*** Data section ***

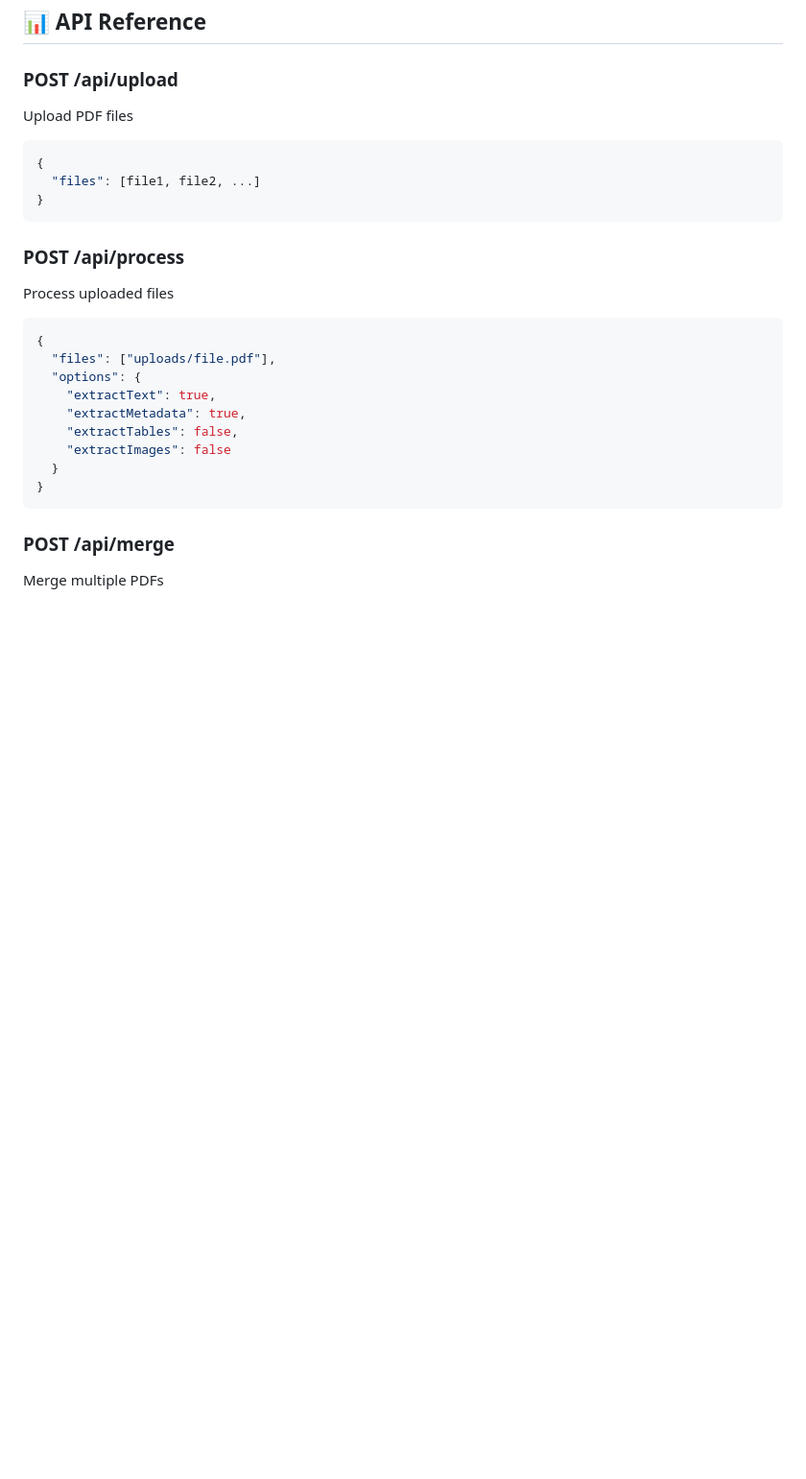
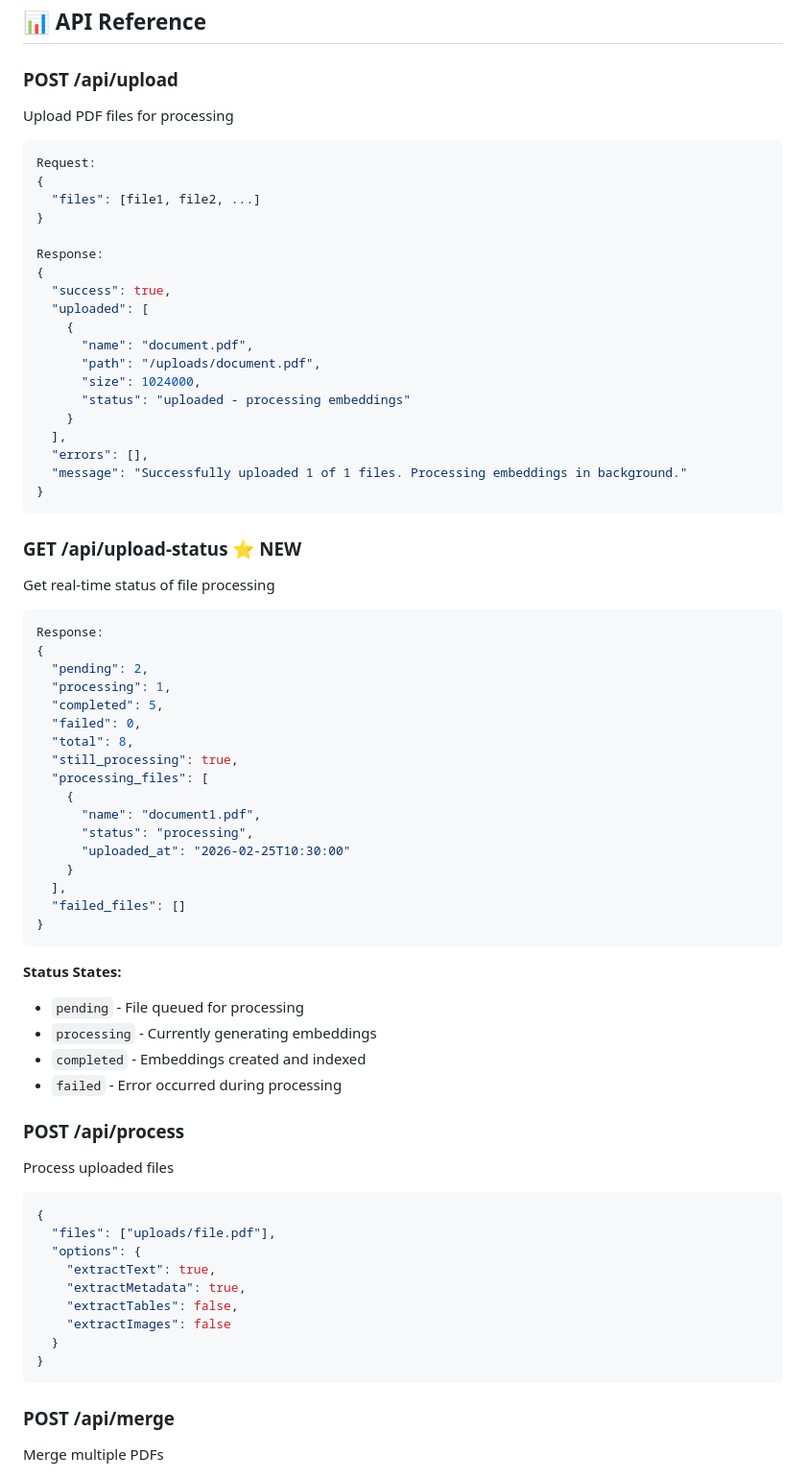
Before and after one commit to manikandannmk/AI, a Markdown page: WEB_INTERFACE.md, the part around one of its changes. Shown at 96% size. Rendered like a GitHub page; blank space fills up the shorter version.

````diff
--- a/WEB_INTERFACE.md
+++ b/WEB_INTERFACE.md
@@ -210,12 +246,56 @@ server {
 ## 📊 API Reference
 
 ### POST /api/upload
-Upload PDF files
+Upload PDF files for processing
 ```json
+Request:
 {
   "files": [file1, file2, ...]
 }
+
+Response:
+{
+  "success": true,
+  "uploaded": [
+    {
+      "name": "document.pdf",
+      "path": "/uploads/document.pdf",
+      "size": 1024000,
+      "status": "uploaded - processing embeddings"
+    }
+  ],
+  "errors": [],
+  "message": "Successfully uploaded 1 of 1 files. Processing embeddings in background."
+}
 ```
+
+### GET /api/upload-status ⭐ NEW
+Get real-time status of file processing
+```json
+Response:
+{
+  "pending": 2,
+  "processing": 1,
+  "completed": 5,
+  "failed": 0,
+  "total": 8,
+  "still_processing": true,
+  "processing_files": [
+    {
+      "name": "document1.pdf",
+      "status": "processing",
+      "uploaded_at": "2026-02-25T10:30:00"
+    }
+  ],
+  "failed_files": []
+}
+```
+
+**Status States:**
+- `pending` - File queued for processing
+- `processing` - Currently generating embeddings
+- `completed` - Embeddings created and indexed
+- `failed` - Error occurred during processing
 
 ### POST /api/process
 Process uploaded files
````
Also changed, not shown: other parts of WEB_INTERFACE.md (+37 -1 lines), CHANGELOG.md (added, +112 -0 lines), README.md (+11 -4 lines).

***

Across the data above, how many lines include the word "completed"? Give only the count.

= Answer to this problem =
2